If you are serious about coming to grips with doubles and trebles, then choosing one of these three angles of betting could be just what you need.

Alternatively, the punter seeking doubles' profits can look at the one double a week bet. Wait for Saturday's racing, choose your T.A.B. Double, and go for broke on one big double.

That would be 52 doubles a year; at $10 each you would be risking $520. Two doubles at $26 each would see you break even. That's a strike rate of only 3.84 per cent. I'm sure a sensible bettor could achieve better than this on doubles.

Now to a system which will help you choose the horses to go into your doubles and trebles. It's a method of form study drawn up some 30 years ago by a most astute British punter and which I have adapted for Australian racing.

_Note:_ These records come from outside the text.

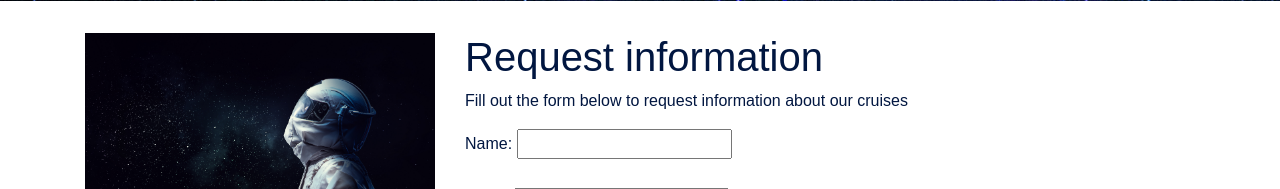
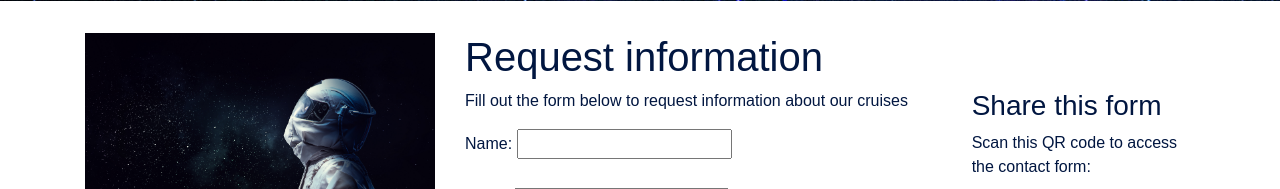
Before and after one commit to yachoukh/codingAgent, a FastAPI app: page /info_request/ in a window 1280 px wide. Shown: the part 599-788 px from the top of the page. Run offline with FastAPI, Linux system fonts and the light colour scheme; some libraries are stand-ins or nearby versions; some web fonts are replaced.

Commit message:
Add QR code generation for contact form
Co-authored-by: yachoukh <24891389+yachoukh@users.noreply.github.com>

```diff
--- a/src/fastapi_app/app.py
+++ b/src/fastapi_app/app.py
@@ -1,10 +1,12 @@
+import io
 import os
 import pathlib
 from typing import Annotated
 
+import qrcode
 from azure.monitor.opentelemetry import configure_azure_monitor
 from fastapi import FastAPI, Form, Request
-from fastapi.responses import HTMLResponse
+from fastapi.responses import HTMLResponse, StreamingResponse
 from fastapi.staticfiles import StaticFiles
 from fastapi.templating import Jinja2Templates
 from sqlmodel import Session, select
@@ -80,3 +82,30 @@ def create_info_request(request: Request, info_request: Annotated[InfoRequest, F
                 "message": "Information request submitted.",
             },
         )
+
+
+@app.get("/qrcode")
+def generate_qr_code(request: Request):
+    # Generate QR code for the info request page URL
+    base_url = str(request.base_url)
+    info_request_url = f"{base_url}info_request/"
+
+    # Create QR code
+    qr = qrcode.QRCode(
+        version=1,
+        error_correction=qrcode.constants.ERROR_CORRECT_L,
+        box_size=10,
+        border=4,
+    )
+    qr.add_data(info_request_url)
+    qr.make(fit=True)
+
+    # Create image
+    img = qr.make_image(fill_color="black", back_color="white")
+
+    # Save to bytes buffer
+    buf = io.BytesIO()
+    img.save(buf, format='PNG')
+    buf.seek(0)
+
+    return StreamingResponse(buf, media_type="image/png")
--- a/src/pyproject.toml
+++ b/src/pyproject.toml
@@ -10,6 +10,7 @@ dependencies = [
     "python-multipart",
     "psycopg2",
     "sqlmodel",
+    "qrcode[pil]",
 ]
 
 [build-system]
--- a/src/templates/info_request_create.html
+++ b/src/templates/info_request_create.html
@@ -14,6 +14,8 @@ ReleCloud - Request information
 </p>
 {% endif %}
 
+<div class="row">
+    <div class="col-md-8">
         <p>Fill out the form below to request information about our cruises</p>
 
         <form method="post">
@@ -32,5 +34,12 @@ ReleCloud - Request information
                 <textarea id="notes" name="notes" required></textarea><br><br>
             <button type="submit" class="btn btn-primary">Save</button>
         </form>
+    </div>
+    <div class="col-md-4">
+        <h3>Share this form</h3>
+        <p>Scan this QR code to access the contact form:</p>
+        <img src="{{ url_for('generate_qr_code') }}" alt="QR Code for Contact Form" class="img-fluid" style="max-width: 300px;" />
+    </div>
+</div>
 
 {% endblock content %}
```
Lines whose indentation alone changed are shown as unchanged.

  1. Concentrate on one Daily Double per Saturday. This can be at any venue and can be a Daily Double or an Extra Double. Alternatively, you can use the all-up betting approach and select any 2 races on a card.
  2. Eliminate horses with bad form and who look outclassed. In any field you should be able to eliminate at least 25 per cent or thereabouts. That is, in a 10 horse field, at least 2 or 3. In a 12 horse field, at least 3 and so on. If you have difficulty, then simply axe any horse which ran 9th or worse last start, or which was beaten 12 lengths or more. That will get rid of a few.
  3. List the others in order of chance - 'very rough', 'rough', 'fair' and then 'chance', 'better chance' and 'top chance'. Use the pre-post betting market as an initial guide and then see how your assessments match.
  4. Consider only those horses you have decided rank as 'better chances' and 'top chances'. These should total about 3 in all.
  5. Weigh each horse's chance very carefully. Give preference to runners who have sound records at the track and distance and which are drawn well and are to be ridden by a top jockey. If a horse comes from a leading stable then this is a big plus.

Remember that horses at even relatively short prices can pay very good dividends. Take, as an example, the Caulfield daily double of April 23.

The first leg winner was Chiliad at 5/2 and the second leg went to Turnout at 5/1. Now, on an all-up basis, using SP as a guide, the double should have paid 3.5 x 6.0, equaling $21 for $1. But on the Victorian T.A.B. the dividend was more than $34 and on the Queensland TAB the return was $29.

Finally, a strategy based on wins and prizemoney earnings.


  1. Choose which Daily Double you are going to bet on.
  2. In each leg choose the horse which has had the most wins in its career. These become the banker horses providing they are at 10/1 or under in the betting.
  3. If two horses are equal with wins, choose the one with the highest total earnings in its career.

By Richard Hartley Jnr